"Images of the burning of a Quran would undoubtedly be used by extremists in Afghanistan - and around the world - to inflame public opinion and incite violence," Petraeus said.
Gibbs pointed to that comment when asked for White House reaction to the plan from Gainesville, Florida-based Dove World Outreach Center to burn copies of the sacred Islamic text.
"As [Petraeus] said, it puts our troops in harm's way," Gibbs told reporters Tuesday. "And obviously [anything] that puts our troops in harm's way would be a concern to this administration."
Gibbs added, however, that the White House has not reached out to the church's pastor, and he said he had not heard of any plans to do so.
The plan to burn Qurans has already generated protests in Afghanistan, where hundreds chanted "Long live Islam" and "Death to America" at a rally over the weekend. Thousands rallied in Jakarta, Indonesia and other cities two days earlier over the planned Quran burning.
The leader of the tiny evangelical church, Terry Jones, said he plans to move forward despite Petraeus' concerns, though he said he is still praying over the decision.
"We think it's time to turn the tables, and instead of possibly blaming us for what could happen, we put the blame where it belongs - on the people who would do it," Jones told the Associated Press. "And maybe instead of addressing us, we should address radical Islam and send a very clear warning that they are not to retaliate in any form."
Jones, who is also planning to move forward despite being denied a permit for the event, made headlines last year for distributing t-shirts reading "Islam is of the Devil."
The pastor, who reportedly carries a gun after receiving death threats over his planned protest, says supporters have been mailing him copies of the Quran for burning on the evening of September 11th.
Speaking of the Afghanistan protests over Jones' plan, Petreaus said, "I am very concerned by the potential repercussions of the possible burning."
"Even the rumor that it might take place has sparked demonstrations such as the one that took place in Kabul yesterday," he told the AP. "Were the actual burning to take place, the safety of our soldiers and civilians would be put in jeopardy and accomplishment of the mission would be made more difficult."

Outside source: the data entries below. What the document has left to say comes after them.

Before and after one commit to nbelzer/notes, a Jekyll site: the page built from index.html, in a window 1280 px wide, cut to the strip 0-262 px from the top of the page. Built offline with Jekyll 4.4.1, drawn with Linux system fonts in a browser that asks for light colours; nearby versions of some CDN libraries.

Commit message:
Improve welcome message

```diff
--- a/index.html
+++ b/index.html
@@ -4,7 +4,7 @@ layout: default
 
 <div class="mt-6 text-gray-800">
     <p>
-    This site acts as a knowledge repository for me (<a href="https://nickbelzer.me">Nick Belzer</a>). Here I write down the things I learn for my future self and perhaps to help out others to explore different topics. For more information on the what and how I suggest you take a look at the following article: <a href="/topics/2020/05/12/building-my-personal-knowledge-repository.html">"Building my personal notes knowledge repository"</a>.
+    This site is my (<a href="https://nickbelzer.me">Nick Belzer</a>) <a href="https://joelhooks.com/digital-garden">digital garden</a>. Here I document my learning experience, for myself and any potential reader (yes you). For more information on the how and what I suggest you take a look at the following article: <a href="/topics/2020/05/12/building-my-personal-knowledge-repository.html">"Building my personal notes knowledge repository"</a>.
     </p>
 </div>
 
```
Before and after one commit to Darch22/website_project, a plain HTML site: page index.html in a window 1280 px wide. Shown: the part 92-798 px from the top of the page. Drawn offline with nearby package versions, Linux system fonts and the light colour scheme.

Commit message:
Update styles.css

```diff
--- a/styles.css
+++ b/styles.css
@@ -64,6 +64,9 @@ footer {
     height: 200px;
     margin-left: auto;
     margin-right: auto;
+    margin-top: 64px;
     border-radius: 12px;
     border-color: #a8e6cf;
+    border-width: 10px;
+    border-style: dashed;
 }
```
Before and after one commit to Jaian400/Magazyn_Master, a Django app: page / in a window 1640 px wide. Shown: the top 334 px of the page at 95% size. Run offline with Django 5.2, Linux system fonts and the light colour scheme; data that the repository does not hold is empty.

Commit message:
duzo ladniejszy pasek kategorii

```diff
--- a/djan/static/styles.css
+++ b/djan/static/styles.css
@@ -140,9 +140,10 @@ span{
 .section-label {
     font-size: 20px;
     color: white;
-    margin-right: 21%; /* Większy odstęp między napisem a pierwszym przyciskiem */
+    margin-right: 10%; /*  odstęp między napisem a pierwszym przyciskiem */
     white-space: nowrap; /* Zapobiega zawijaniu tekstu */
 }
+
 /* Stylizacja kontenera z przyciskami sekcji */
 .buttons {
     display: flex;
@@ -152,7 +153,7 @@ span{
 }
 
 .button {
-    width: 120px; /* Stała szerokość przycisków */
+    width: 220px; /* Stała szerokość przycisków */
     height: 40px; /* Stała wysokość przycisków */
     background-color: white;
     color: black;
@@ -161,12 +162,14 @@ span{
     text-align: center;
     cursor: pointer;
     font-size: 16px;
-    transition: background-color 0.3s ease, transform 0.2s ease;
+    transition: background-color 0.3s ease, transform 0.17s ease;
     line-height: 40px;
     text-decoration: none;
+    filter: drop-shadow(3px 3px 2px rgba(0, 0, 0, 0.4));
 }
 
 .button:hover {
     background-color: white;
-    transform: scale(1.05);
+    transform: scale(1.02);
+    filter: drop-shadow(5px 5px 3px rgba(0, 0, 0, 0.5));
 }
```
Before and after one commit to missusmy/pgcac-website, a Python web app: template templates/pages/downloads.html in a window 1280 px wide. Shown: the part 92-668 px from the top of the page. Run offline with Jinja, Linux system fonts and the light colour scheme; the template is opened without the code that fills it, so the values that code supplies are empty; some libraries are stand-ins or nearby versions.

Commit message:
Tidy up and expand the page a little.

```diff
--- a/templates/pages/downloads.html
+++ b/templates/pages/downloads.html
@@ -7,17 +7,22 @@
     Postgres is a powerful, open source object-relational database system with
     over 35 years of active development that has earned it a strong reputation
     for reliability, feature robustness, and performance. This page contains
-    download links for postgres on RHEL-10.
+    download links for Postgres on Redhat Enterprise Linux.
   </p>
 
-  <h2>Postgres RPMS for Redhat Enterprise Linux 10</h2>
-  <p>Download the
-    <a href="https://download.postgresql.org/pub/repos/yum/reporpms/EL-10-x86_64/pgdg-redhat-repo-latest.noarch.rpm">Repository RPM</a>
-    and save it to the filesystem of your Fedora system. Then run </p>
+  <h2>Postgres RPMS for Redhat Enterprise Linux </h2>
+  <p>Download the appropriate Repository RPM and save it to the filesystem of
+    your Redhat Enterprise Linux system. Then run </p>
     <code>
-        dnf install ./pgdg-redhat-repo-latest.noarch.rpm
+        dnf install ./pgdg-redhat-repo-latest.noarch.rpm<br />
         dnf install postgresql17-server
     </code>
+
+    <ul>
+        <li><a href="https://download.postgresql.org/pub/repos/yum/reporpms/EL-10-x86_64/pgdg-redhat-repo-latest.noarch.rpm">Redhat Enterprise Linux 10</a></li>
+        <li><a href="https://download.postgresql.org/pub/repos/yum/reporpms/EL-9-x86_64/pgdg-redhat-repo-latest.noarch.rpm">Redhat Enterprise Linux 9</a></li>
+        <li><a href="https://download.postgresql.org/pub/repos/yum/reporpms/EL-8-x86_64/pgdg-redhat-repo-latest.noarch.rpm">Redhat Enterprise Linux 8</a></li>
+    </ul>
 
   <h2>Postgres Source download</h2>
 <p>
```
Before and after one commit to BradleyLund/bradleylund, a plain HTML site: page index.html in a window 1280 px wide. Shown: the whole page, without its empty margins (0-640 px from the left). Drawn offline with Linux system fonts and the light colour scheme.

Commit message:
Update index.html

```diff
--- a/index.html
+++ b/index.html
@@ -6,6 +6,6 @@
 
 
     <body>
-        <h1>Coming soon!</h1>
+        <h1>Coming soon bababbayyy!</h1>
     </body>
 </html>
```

Brian Montopoli is a political reporter for CBSNews.com. You can read more of his posts here. Follow Hotsheet on Facebook and Twitter.